Wednesday, May 11, 2011

How to Read Remix, Thus, Creating Your Own Remix: A Step-by-Step Guide

Lawrence Lessig is on to something in his work, Remix. My interpretation of his most blatant theme is probably skewed by my bias as a future teacher, but I see it as this: Remixing (taking others' work and building upon it in a community of sharing that is greatly enhanced by more reasonable copyright laws) is highly beneficial to education, whether it be formal education or lifelong learning. This overview of Lessig's work is completely my own interpretation; in fact, I put my own educational spin on it that Lessig might have never intended. I just created (a completely copyright-appropriate) remix. I was able to do so because of the method I took in consuming the work. I did not read it front to back. Here is how I did it how you can remix your own remix:

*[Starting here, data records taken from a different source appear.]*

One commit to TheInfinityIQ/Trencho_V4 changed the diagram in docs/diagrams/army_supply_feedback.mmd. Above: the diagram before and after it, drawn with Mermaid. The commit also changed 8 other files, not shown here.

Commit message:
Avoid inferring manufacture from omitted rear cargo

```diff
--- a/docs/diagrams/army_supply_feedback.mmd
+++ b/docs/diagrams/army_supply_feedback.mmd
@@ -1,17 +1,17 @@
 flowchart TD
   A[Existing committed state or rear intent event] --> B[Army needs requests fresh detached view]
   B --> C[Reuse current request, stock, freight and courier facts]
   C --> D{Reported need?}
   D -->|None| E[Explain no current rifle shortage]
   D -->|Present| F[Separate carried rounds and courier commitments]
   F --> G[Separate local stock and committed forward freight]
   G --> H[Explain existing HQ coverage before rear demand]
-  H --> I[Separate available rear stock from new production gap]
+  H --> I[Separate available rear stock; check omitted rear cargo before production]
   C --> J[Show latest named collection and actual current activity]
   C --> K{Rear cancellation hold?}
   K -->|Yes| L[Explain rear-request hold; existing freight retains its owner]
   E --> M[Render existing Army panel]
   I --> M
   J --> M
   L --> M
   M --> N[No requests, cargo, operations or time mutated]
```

1) Skim over the online version of the book, primarily looking at the chapter titles and section headings, reading through his introduction, and glancing over some anecdotes.

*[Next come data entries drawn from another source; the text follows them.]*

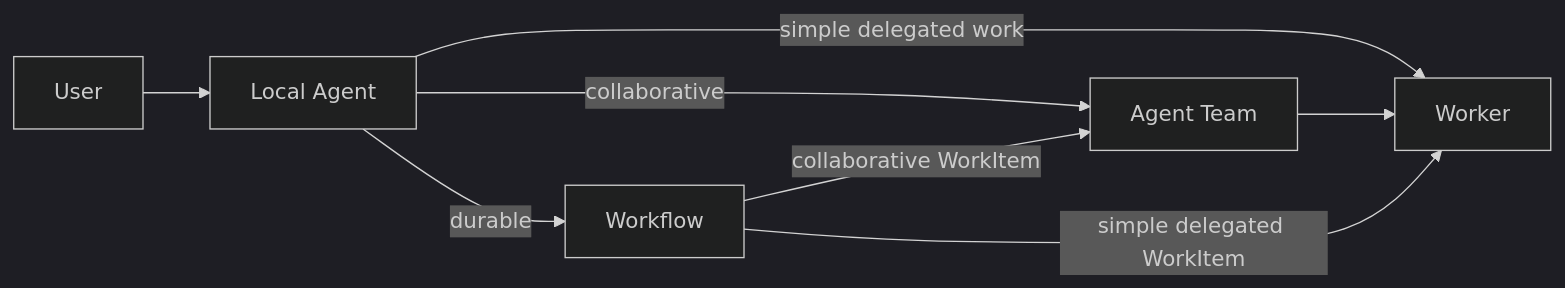
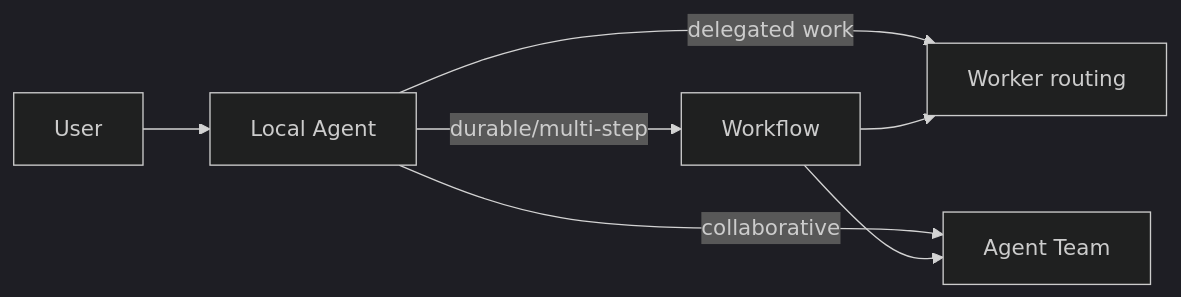
The first of 6 diagrams in docs/architecture/interaction-model.md (tsuuanmi/AgentOS), drawn with Mermaid (dark theme) before and after one commit. The commit also changed other lines of this file and 41 other files, not shown here.

First line of the commit message:
docs: consolidate Worker-first MVP architecture

```diff
--- a/docs/architecture/interaction-model.md
+++ b/docs/architecture/interaction-model.md
@@ -10,12 +10,11 @@
 ~~~mermaid
 flowchart LR
     U[User] --> L[Local Agent]
 
-    L -->|simple delegated work| Worker[Worker]
-    L -->|collaborative| Team[Agent Team]
-    L -->|durable| Workflow[Workflow]
+    L -->|delegated work| R[Worker routing]
+    L -->|collaborative| T[Agent Team]
+    L -->|durable/multi-step| W[Workflow]
 
-    Workflow -->|collaborative WorkItem| Team
-    Workflow -->|simple delegated WorkItem| Worker
-    Team --> Worker
+    W --> T
+    W --> R
 ~~~
```
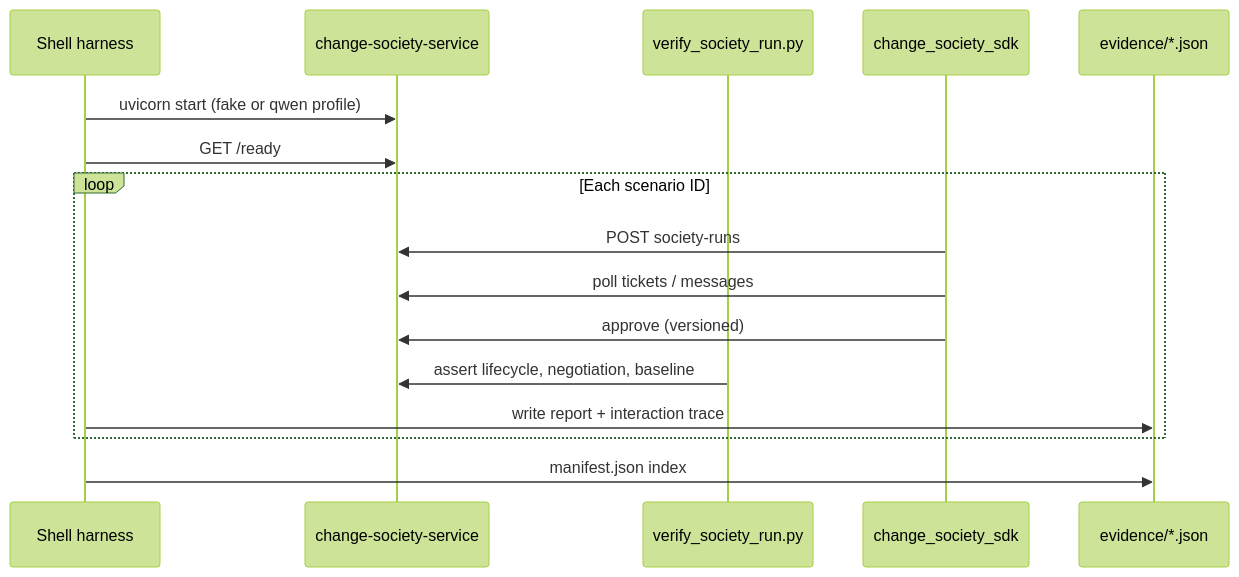
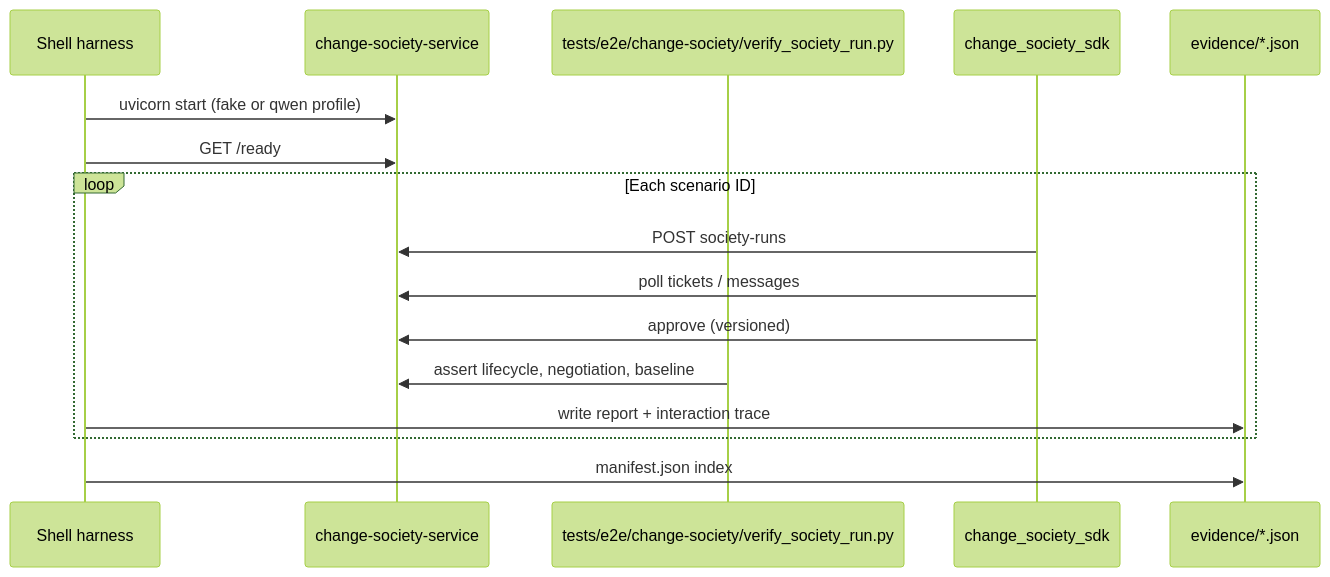
One commit to Sepideh-Asadollahi/AgentCore-Hackathon changed the second of 7 diagrams in docs/27-judge-live-and-real-test-evidence.md. Above: the diagram before and after it, drawn with Mermaid (forest theme). The commit also changed other lines of this file and 60 other files, not shown here.

````diff
--- a/docs/27-judge-live-and-real-test-evidence.md
+++ b/docs/27-judge-live-and-real-test-evidence.md
@@ -57,19 +57,19 @@
 ```mermaid
 sequenceDiagram
   participant SH as Shell harness
   participant API as change-society-service
-  participant V as verify_society_run.py
+  participant V as tests/e2e/change-society/verify_society_run.py
   participant SDK as change_society_sdk
   participant EV as evidence/*.json
 
   SH->>API: uvicorn start (fake or qwen profile)
   SH->>API: GET /ready
   loop Each scenario ID
     SDK->>API: POST society-runs
     SDK->>API: poll tickets / messages
     SDK->>API: approve (versioned)
     V->>API: assert lifecycle, negotiation, baseline
     SH->>EV: write report + interaction trace
   end
   SH->>EV: manifest.json index
 ```
````
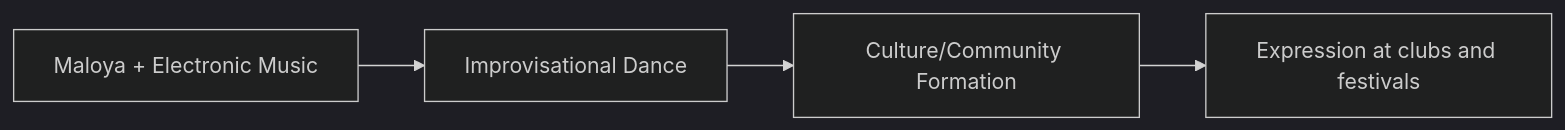
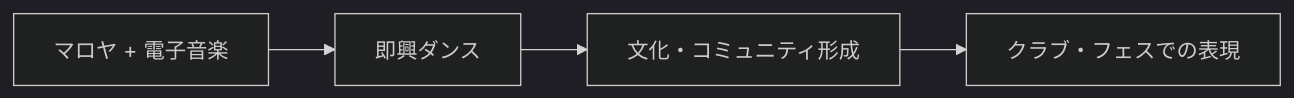
The sixth of 6 diagrams in en/_posts/2025-10-04-Column-Nyege-Nyege.md (monumental-movement/monumental-movement.github.io), drawn with Mermaid (dark theme) before and after one commit. The commit also changed other lines of this file and 1724 other files, not shown here.

```diff
--- a/en/_posts/2025-10-04-Column-Nyege-Nyege.md
+++ b/en/_posts/2025-10-04-Column-Nyege-Nyege.md
@@ -284,7 +285,7 @@
 <div class="mermaid">
 
 flowchart LR
-Music["Maloya + Electronic Music"] --> Dance["Improvisational Dance"]
-Dance --> Community["Culture/Community Formation"]
-Community --> Festivals["Expression at clubs and festivals"]
+    Music["マロヤ + 電子音楽"] --> Dance["即興ダンス"]
+    Dance --> Community["文化・コミュニティ形成"]
+    Community --> Festivals["クラブ・フェスでの表現"]
 </div>
```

2) See what wikipedia has to say about the work. Click links that teach you about the author. Glance over summaries of some of his other works.

3) Go to and look through what others have to say about the book.

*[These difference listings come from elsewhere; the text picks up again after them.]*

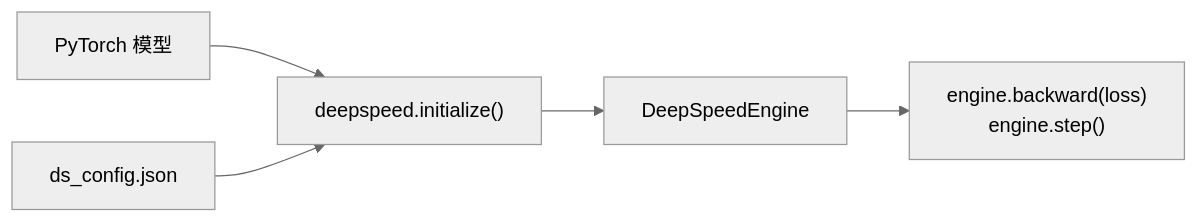
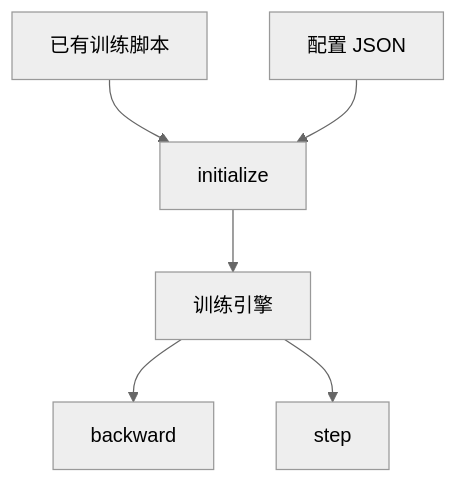
One commit to ChaoyuWang04/MockInterview changed the diagram in knowledge/04-Infra/02-框架与引擎/DeepSpeed.md. Above: the diagram before and after it, drawn with Mermaid (neutral theme). The commit also changed other lines of this file and 12 other files, not shown here.

````diff
--- a/knowledge/04-Infra/02-框架与引擎/DeepSpeed.md
+++ b/knowledge/04-Infra/02-框架与引擎/DeepSpeed.md
@@ -63,7 +14,8 @@
 ```mermaid
-flowchart LR
-    A[PyTorch 模型] --> C["deepspeed.initialize()"]
-    B[ds_config.json] --> C
-    C --> D[DeepSpeedEngine]
-    D --> E["engine.backward(loss)<br/>engine.step()"]
+flowchart TD
+    A["已有训练脚本"] --> C["initialize"]
+    B["配置 JSON"] --> C
+    C --> D["训练引擎"]
+    D --> E["backward"]
+    D --> F["step"]
 ```
````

4) Look through others' blogs on the book using Google's blog search feature.

This method of reading a book takes away the author's connection with the readers, which is why such a method would be inappropriate for many texts. For Remix, though, it was perfect. I learned what I needed to learn, and I was able to learn it in the context of what I care about rather than what the author wants me to care about.

1 comment:

  1. I think you're right about remixing being a positive phenomenon as far as it concerns teaching. So often I feel like I'm presented with the same material in classes because it's what isn't copyrighted and therefore widely available.